Maddison was born at Fonaby, Lincolnshire, probably in 1571 and died in London, most likely in late 1655. Of his early life little is known, but he appears to have made himself useful to the newly crowned James I of England (VI of Scotland), and was knighted for services to the crown in 1603. He became something of an expert on commercial affairs, and was frequently employed by the king as an adviser and emissary; he served on the commission of inquiry into the woollen trade in 1622. He continued to advise Charles I, but was less close to the king. In his later years he became a recognized expert on matters relating to currency, and he was a strong opponent of debasement, believing that the strength of sterling had been one of the foundations of English economic Power since the fourteenth century. Following the civil war he was employed by the mint, particularly as an advisor on the value of gold.

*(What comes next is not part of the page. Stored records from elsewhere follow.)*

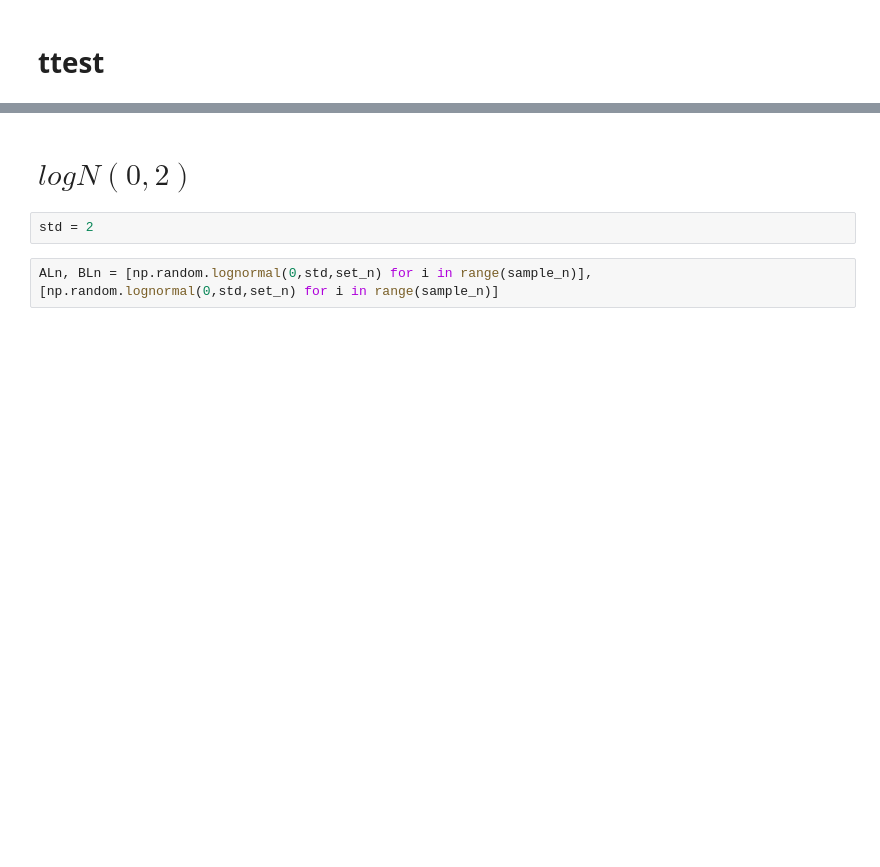
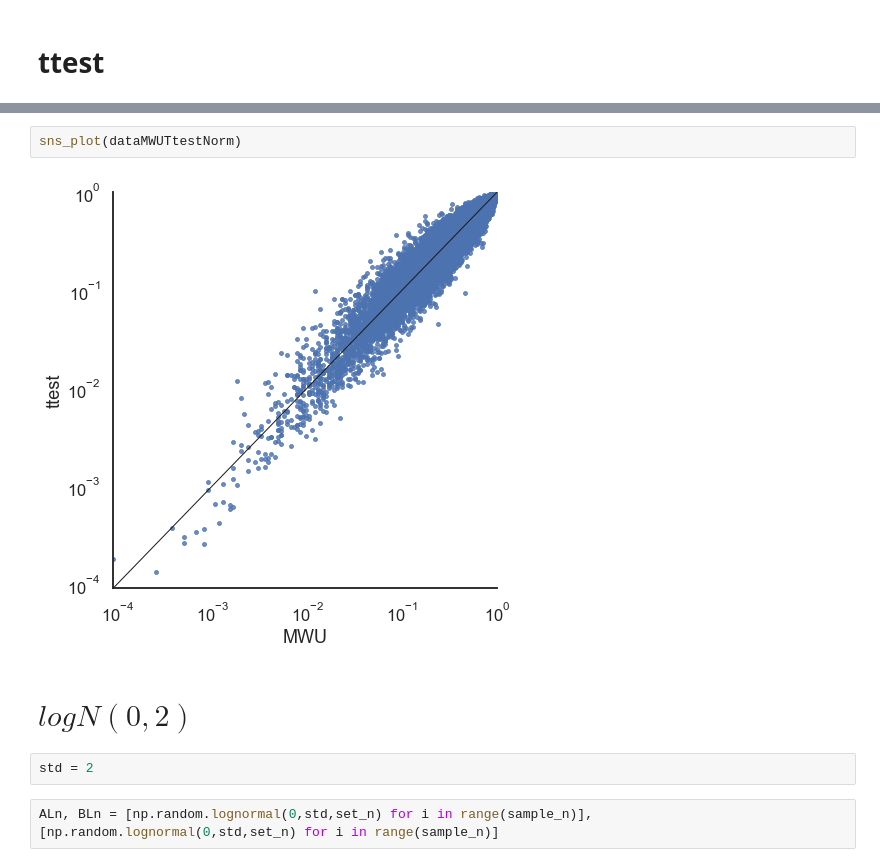
Before and after one commit to statisticalbiotechnology/parallelPermutationTest, a Jupyter notebook: Comparison 2 Accuracy-Calibration-LargerSamples.ipynb, the cells around one changed output, grey strips where cells are left out. Drawn from its saved outputs; the diff is of its cells as text; blank space fills up the shorter version.

```diff
--- a/Comparison 2 Accuracy-Calibration-LargerSamples.ipynb
+++ b/Comparison 2 Accuracy-Calibration-LargerSamples.ipynb
@@ -111,3 +152,7 @@ multiple_plot(pd.concat((pDfTtest, pDfMW, pDfExact)), "figures/calibration/large
+# %%
+sns_plot(dataMWUTtestNorm)
+# %% [output]
+[figure, added]
 # %% [markdown]
 # $log N(0,2)$
 # %%
```
Also changed, not shown: parts of 21 cells of this notebook, 3 other files.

From The Biographical Dictionary of British Economists in Oxford Reference.